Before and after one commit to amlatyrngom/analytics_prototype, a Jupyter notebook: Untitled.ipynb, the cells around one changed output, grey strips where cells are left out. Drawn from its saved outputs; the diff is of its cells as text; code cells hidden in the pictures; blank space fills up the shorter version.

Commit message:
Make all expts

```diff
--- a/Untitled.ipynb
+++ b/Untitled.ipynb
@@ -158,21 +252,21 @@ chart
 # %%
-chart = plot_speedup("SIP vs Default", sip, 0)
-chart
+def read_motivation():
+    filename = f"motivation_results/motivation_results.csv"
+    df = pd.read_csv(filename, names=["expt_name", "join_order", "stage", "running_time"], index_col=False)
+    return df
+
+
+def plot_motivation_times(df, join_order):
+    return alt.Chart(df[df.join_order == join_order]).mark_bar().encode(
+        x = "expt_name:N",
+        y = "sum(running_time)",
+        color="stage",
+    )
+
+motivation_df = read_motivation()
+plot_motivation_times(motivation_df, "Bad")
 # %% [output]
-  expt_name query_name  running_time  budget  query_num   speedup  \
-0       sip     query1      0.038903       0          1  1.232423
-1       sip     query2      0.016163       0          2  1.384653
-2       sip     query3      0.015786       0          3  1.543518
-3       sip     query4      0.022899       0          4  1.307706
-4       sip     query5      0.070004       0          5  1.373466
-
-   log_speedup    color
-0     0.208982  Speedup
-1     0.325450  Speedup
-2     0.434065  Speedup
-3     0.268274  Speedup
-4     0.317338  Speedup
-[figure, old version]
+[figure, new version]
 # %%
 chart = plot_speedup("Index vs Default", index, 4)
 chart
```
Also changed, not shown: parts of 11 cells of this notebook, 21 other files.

### What needs to be done
Go through the data above and copy each line in which "stage" appears.

### Answer box
+    df = pd.read_csv(filename, names=["expt_name", "join_order", "stage", "running_time"], index_col=False)
+        color="stage",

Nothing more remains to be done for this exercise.